Dr. Drawert is a researcher within systems biology, a field that attempts to model and analyze complex biological systems using computational algorithms. He is also the author of GillesPy2, an open-source software project designed to allow scientists to easily create those models and use stochastic simulations to study outcomes.
Dr. Powell specializes in infectious disease dynamics. Her primary research focus is inhalation anthrax, a disease caused by the Bacillus Anthracis bacteria, the same bacteria that was used in several high-profile acts of terrorism in the early 2000s.
By translating Dr. Powell’s deterministic model of inhalation anthrax into the stochastic form used by GillesPy2, we were able to deliver new insights on the model and make improvements to software quality & usability.
The following abstract is from a research paper I wrote for the UNC Asheville Computer Science department detailing the results of our joint research & development project.
GillesPy2 is a scientific software package designed for computationally modeling and simulating biological processes. Traditional simulations are done using deterministic methods, whereas GillesPy2 is based on the stochastic simulation algorithm presented by Daniel T. Gillespie , which introduces probability as a driving force behind simulations. By using stochastic methodologies, scientists can more accurately represent stages of growth in biology models.
Developing user-friendly software is a challenging process and often the best way to improve the quality of software is for developers to use it as a customer would – a practice known as “dogfooding.” Thus, in preparation for the public release of GillesPy2, we created a new stochastic model of inhalation anthrax (an often fatal infection caused by the B. Anthracis bacteria) based on a deterministic model presented by Day et. al .

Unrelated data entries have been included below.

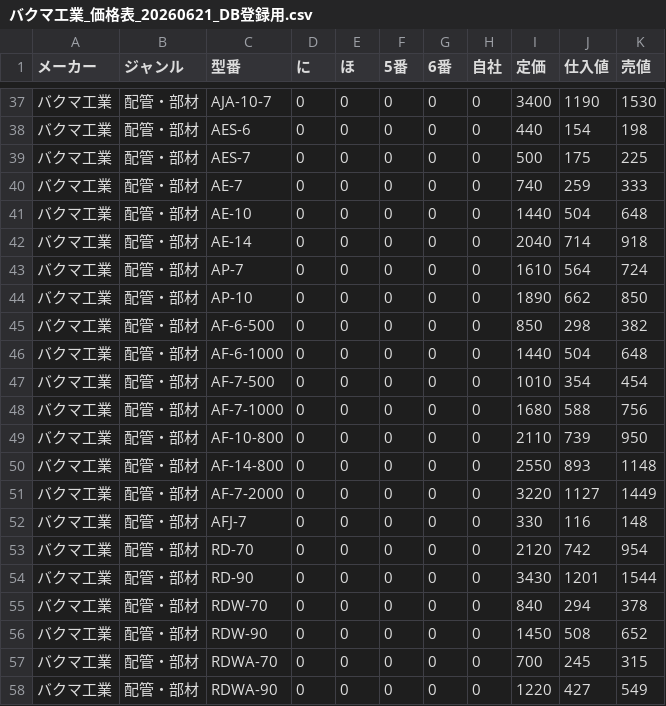
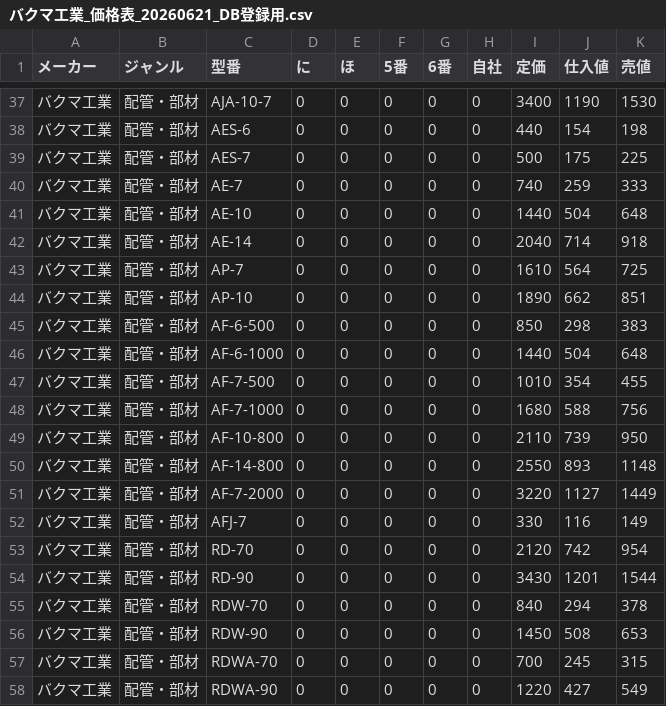
Before and after one commit to kmatsuo828/-, a CSV file: docs/バクマ工業_価格表_20260621_DB登録用.csv, drawn as a sheet; only a part is shown, gaps mark what is left out; the diff covers the shown part only.

```diff
--- a/docs/バクマ工業_価格表_20260621_DB登録用.csv
+++ b/docs/バクマ工業_価格表_20260621_DB登録用.csv
@@ -42,7 +42,7 @@
 バクマ工業,配管・部材,AE-14,0,0,0,0,0,2040,714,918
-バクマ工業,配管・部材,AP-7,0,0,0,0,0,1610,564,724
-バクマ工業,配管・部材,AP-10,0,0,0,0,0,1890,662,850
-バクマ工業,配管・部材,AF-6-500,0,0,0,0,0,850,298,382
+バクマ工業,配管・部材,AP-7,0,0,0,0,0,1610,564,725
+バクマ工業,配管・部材,AP-10,0,0,0,0,0,1890,662,851
+バクマ工業,配管・部材,AF-6-500,0,0,0,0,0,850,298,383
 バクマ工業,配管・部材,AF-6-1000,0,0,0,0,0,1440,504,648
-バクマ工業,配管・部材,AF-7-500,0,0,0,0,0,1010,354,454
+バクマ工業,配管・部材,AF-7-500,0,0,0,0,0,1010,354,455
 バクマ工業,配管・部材,AF-7-1000,0,0,0,0,0,1680,588,756
@@ -51,3 +51,3 @@
 バクマ工業,配管・部材,AF-7-2000,0,0,0,0,0,3220,1127,1449
-バクマ工業,配管・部材,AFJ-7,0,0,0,0,0,330,116,148
+バクマ工業,配管・部材,AFJ-7,0,0,0,0,0,330,116,149
 バクマ工業,配管・部材,RD-70,0,0,0,0,0,2120,742,954
@@ -55,3 +55,3 @@
 バクマ工業,配管・部材,RDW-70,0,0,0,0,0,840,294,378
-バクマ工業,配管・部材,RDW-90,0,0,0,0,0,1450,508,652
+バクマ工業,配管・部材,RDW-90,0,0,0,0,0,1450,508,653
 バクマ工業,配管・部材,RDWA-70,0,0,0,0,0,700,245,315
```
Also changed, not shown: 26 edited cells elsewhere in this file.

In this paper, we document the methods used to convert the deterministic model to stochastic form. By using GillesPy2 through the eyes of a research scientist developing a model, we were able to provide a high level of software quality assurance by discovering a number of bugs and other usability issues. As part of the quality assurance process, we also implemented automated testing of source code to prevent the reintroduction of resolved issues.
Finally, with the introduction of a stochastic model of lung-borne anthrax infections, we began investigating research questions such as how the early immune response affects pathogenesis of infection, how levels of late-stage bacterial load are affected by initial conditions and whether the number of spores consumed by white blood cells determines survival rate.
- Day, Judy, Friedman, Avner and Schlesinger, Larry S “Modeling the host response to inhalation anthrax. (Report)”. Journal of Theoretical Biology. 276.1 2011-05-07. 199(10).
- Gillespie, D. T. (1976). “A general method for numerically simulating the stochastic time evolution of coupled chemical reactions”. Journal of Computational Physics. 22 (4): 403–434. Bibcode:1976JCoPh..22..403G. doi:10.1016/0021-9991(76)90041-3.